EBICS partnered with the MIT Center for Environmental Health Sciences and the Edgerton Center to disseminate and evaluate their innovative models for teaching DNA replication, mRNA transcription, and protein translation. Through EBICS, students at Uni High School at the University of Illinois in Urbana-Champaign are using the models. We are also planning to make the kits available to specific schools within the Atlanta Public School System. The I-STEM Education Initiative is evaluating the kits placed in schools throughout the country. Visit the Edgerton Center for model curriculum information and instructional videos.

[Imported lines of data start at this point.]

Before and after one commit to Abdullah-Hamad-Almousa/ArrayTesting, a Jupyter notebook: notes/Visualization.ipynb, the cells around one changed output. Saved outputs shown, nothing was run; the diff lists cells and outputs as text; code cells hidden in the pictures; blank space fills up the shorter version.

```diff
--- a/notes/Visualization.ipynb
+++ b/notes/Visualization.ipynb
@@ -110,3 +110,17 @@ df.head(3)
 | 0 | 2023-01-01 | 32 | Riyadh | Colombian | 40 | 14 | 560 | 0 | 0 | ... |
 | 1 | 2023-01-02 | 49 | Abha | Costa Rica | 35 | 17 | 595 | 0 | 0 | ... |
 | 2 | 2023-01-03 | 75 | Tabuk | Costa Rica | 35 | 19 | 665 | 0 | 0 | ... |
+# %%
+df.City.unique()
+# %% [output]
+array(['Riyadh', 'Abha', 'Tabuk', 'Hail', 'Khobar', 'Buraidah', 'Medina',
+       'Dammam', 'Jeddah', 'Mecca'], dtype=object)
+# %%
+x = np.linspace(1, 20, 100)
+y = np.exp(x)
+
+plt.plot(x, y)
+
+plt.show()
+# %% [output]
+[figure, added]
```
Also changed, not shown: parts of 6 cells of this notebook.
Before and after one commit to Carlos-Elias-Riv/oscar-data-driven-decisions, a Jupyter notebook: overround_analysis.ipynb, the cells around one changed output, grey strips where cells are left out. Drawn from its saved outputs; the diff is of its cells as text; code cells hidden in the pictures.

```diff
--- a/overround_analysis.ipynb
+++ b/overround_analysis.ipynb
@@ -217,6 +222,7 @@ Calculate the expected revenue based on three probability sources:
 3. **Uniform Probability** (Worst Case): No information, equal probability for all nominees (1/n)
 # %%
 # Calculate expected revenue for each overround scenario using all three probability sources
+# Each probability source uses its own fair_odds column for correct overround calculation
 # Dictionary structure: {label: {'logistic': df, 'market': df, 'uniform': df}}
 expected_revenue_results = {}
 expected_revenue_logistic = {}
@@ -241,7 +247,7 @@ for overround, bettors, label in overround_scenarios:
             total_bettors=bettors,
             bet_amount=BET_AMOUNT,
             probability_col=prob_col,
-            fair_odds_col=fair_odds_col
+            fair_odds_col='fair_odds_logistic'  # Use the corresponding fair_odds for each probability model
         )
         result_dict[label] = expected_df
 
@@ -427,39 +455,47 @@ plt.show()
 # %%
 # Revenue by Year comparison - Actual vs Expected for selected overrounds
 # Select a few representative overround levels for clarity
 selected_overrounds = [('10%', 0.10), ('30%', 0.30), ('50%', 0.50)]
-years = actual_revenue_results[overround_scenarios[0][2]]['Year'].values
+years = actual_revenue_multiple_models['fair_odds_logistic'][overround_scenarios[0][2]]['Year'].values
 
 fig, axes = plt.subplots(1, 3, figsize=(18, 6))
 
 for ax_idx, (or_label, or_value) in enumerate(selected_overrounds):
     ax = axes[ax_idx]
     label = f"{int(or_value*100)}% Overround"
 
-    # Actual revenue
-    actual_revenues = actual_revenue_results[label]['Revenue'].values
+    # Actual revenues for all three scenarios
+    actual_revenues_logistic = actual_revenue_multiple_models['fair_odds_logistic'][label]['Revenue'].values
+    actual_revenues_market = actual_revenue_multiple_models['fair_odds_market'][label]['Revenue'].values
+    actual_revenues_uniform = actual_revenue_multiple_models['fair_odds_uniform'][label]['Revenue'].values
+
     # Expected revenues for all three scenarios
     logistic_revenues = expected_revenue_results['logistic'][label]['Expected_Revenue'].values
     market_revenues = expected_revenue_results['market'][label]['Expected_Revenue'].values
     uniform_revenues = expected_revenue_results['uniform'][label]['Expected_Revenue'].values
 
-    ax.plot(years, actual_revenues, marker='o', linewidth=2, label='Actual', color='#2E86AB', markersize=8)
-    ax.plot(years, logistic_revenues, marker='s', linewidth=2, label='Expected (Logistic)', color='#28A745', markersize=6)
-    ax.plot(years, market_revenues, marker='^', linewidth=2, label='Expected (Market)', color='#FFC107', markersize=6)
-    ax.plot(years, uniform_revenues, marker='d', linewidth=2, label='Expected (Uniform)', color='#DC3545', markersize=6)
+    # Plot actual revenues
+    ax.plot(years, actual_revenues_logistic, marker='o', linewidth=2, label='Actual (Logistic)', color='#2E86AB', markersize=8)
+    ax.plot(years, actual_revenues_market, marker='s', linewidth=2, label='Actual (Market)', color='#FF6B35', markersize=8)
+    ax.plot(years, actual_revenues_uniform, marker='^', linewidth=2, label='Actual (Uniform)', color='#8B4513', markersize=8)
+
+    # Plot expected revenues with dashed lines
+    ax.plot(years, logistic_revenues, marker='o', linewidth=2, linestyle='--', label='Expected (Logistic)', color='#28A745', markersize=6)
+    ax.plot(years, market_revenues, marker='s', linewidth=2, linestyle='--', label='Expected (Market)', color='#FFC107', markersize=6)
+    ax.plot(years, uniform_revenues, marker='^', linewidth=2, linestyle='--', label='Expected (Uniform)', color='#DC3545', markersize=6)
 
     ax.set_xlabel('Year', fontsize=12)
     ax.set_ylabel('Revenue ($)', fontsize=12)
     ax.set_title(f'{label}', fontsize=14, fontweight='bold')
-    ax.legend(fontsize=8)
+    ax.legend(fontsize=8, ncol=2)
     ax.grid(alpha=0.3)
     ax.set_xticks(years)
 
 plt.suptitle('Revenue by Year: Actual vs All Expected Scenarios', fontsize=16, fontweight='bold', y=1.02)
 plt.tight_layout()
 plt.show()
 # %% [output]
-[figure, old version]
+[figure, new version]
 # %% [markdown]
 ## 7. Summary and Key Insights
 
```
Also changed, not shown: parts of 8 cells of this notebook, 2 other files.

The DNA and Protein Sets were developed by Dr. Kathleen M. Vandiver, Co-Director of the Community Outreach and Education Core at the MIT Center for Environmental Health Sciences and a former public school teacher. Unlike most teaching tools, the sets are designed to teach processes, in addition to structure. The molecules are made to be manipulated, so students can perform the cellular functions involved in protein synthesis. Diverse populations including biology students, teachers, engineers, judges, and nurses have all found the learning experience interesting and memorable.
The models are ideal for teaching concepts to many different ages because of their universal appeal. Using these models students engage in a range of learning experiences including:
- Assemble proteins from subunits
- Discover the DNA base pairing rule
- Decode messages in DNA genes
- Copy DNA into mRNA (transcription)
- Produce proteins from mRNA (translation)
- Build proteins to illustrate protein structure
- Compare mutations for genetic outcomes
- Use StarBiochem 3D protein viewer software
The models are designed to teach what the molecules do, not just what molecules look like. Students can perform the cell functions of DNA replication, mRNA transcription and tRNA translation. Chains of amino acids can be produced and folded into working protein shapes.
Movies for the DNA, Protein, and tRNA Curriculum Package can be found in the MIT TechTV Collection.
DNA Nucleotide Base Pairing